Data shown Block Start

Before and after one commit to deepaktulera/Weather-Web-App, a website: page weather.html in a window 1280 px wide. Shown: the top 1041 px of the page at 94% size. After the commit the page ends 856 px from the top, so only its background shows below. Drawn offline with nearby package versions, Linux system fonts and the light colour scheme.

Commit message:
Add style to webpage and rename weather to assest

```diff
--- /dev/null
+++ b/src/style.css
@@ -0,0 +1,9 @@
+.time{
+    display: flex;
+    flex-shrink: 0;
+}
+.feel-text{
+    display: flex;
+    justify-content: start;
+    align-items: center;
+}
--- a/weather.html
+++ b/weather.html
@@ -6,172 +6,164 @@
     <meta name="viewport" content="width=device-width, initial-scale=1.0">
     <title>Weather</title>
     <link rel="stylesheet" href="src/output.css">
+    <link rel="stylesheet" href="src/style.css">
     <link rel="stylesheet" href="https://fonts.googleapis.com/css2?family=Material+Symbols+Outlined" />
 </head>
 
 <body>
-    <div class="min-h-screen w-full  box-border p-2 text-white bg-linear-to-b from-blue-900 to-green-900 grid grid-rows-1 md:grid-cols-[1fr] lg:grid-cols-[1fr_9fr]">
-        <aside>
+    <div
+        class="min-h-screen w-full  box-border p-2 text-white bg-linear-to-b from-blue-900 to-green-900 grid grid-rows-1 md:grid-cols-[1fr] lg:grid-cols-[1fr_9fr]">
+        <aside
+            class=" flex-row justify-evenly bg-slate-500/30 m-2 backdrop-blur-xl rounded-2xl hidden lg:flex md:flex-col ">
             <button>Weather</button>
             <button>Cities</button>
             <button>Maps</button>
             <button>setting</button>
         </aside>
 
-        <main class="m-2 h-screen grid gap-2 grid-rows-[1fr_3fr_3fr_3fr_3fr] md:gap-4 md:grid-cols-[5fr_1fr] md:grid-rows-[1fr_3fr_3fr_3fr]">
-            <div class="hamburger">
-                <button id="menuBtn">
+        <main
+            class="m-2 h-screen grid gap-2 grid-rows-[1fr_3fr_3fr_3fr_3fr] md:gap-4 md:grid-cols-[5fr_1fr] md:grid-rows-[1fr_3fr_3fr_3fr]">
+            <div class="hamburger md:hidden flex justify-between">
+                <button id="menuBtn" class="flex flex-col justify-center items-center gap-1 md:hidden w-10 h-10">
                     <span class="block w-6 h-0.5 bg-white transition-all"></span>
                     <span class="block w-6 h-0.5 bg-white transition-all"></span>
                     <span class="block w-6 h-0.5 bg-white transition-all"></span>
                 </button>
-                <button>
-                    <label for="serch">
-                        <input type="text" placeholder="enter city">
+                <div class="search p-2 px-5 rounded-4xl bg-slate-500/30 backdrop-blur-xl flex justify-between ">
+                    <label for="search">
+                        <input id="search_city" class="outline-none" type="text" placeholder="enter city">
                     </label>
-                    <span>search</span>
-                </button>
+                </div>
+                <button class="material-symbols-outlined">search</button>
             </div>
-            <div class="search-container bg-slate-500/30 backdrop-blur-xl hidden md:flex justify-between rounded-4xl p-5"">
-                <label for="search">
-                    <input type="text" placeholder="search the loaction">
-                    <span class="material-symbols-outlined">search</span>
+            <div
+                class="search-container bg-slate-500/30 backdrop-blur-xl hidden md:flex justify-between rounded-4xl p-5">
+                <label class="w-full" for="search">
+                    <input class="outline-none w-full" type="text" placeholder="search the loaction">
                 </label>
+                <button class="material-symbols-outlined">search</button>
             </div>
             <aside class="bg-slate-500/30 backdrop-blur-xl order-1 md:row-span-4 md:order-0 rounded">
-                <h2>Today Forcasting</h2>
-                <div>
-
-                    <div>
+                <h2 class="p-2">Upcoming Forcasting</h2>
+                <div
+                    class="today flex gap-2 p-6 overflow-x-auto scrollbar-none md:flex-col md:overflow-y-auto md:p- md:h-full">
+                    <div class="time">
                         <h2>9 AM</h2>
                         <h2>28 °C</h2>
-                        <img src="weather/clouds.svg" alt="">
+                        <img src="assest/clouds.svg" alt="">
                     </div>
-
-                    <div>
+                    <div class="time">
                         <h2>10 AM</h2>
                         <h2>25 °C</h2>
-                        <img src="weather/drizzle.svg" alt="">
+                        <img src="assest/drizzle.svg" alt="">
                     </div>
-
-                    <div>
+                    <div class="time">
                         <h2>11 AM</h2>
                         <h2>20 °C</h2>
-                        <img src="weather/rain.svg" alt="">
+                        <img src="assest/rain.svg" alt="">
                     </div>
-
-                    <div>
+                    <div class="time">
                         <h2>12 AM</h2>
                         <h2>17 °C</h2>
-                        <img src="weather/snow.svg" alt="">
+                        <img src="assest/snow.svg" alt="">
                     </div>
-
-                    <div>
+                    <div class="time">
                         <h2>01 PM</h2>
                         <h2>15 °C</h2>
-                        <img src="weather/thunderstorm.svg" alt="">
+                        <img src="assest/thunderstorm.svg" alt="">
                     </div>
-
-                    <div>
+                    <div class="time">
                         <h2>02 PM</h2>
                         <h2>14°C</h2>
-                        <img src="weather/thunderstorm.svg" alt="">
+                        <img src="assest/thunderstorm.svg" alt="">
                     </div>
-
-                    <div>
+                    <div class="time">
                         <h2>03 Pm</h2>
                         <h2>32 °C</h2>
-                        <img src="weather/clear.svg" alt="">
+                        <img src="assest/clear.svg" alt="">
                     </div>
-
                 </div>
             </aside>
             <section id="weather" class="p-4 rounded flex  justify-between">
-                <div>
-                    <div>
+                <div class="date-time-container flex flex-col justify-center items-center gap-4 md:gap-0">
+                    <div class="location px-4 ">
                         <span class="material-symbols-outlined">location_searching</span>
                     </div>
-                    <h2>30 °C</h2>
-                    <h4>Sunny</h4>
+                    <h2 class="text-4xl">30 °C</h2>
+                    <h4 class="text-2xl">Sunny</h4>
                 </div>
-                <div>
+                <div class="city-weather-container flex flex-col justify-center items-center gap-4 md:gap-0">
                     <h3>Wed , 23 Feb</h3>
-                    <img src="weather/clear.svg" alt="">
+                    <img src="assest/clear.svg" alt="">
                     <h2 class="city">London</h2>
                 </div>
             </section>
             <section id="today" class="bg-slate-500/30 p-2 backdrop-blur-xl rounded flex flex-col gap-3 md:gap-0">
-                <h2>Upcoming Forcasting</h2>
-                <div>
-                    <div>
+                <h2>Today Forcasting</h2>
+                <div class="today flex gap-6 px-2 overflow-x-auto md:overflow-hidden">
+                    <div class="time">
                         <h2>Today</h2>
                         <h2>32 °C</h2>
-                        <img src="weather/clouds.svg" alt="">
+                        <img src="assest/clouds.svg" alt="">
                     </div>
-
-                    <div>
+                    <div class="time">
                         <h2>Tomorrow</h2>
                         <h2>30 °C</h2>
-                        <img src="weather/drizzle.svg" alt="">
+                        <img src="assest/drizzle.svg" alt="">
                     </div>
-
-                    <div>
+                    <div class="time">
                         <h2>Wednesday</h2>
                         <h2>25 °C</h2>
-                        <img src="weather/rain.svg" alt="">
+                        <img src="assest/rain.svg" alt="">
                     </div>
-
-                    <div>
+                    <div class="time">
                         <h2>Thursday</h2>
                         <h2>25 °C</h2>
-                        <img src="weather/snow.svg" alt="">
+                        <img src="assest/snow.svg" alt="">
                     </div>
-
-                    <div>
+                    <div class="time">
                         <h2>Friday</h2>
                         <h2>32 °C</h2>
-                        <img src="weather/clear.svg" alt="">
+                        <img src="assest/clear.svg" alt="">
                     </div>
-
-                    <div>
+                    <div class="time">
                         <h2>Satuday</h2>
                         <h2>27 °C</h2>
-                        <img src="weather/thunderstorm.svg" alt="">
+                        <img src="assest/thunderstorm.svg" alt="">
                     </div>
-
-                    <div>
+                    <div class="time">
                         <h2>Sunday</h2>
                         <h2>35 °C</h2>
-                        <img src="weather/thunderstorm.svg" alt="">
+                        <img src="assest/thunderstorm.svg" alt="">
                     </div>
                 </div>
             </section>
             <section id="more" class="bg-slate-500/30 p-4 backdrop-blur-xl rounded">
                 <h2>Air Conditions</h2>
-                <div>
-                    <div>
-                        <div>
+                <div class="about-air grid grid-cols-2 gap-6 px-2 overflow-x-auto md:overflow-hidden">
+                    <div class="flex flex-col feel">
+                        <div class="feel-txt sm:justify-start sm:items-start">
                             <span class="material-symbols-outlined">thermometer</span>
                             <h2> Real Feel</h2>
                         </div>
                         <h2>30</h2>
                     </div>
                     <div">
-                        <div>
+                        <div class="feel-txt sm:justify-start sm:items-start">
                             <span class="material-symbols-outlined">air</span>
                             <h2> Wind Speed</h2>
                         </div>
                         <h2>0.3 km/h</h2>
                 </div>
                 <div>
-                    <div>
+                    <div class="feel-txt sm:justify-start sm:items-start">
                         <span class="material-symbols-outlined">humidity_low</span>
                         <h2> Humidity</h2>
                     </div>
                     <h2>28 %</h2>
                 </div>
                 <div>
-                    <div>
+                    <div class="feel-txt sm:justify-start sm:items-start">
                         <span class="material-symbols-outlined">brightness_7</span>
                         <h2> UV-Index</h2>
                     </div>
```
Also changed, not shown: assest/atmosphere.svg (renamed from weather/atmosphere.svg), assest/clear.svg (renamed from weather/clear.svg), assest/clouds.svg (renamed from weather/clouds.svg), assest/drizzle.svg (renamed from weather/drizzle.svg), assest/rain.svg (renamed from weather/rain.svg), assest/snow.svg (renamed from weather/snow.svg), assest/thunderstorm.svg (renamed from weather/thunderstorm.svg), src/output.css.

Data shown Block End

Your task
Say how many lines in the data hold the string "output", and write nothing else.

Solution to this task
2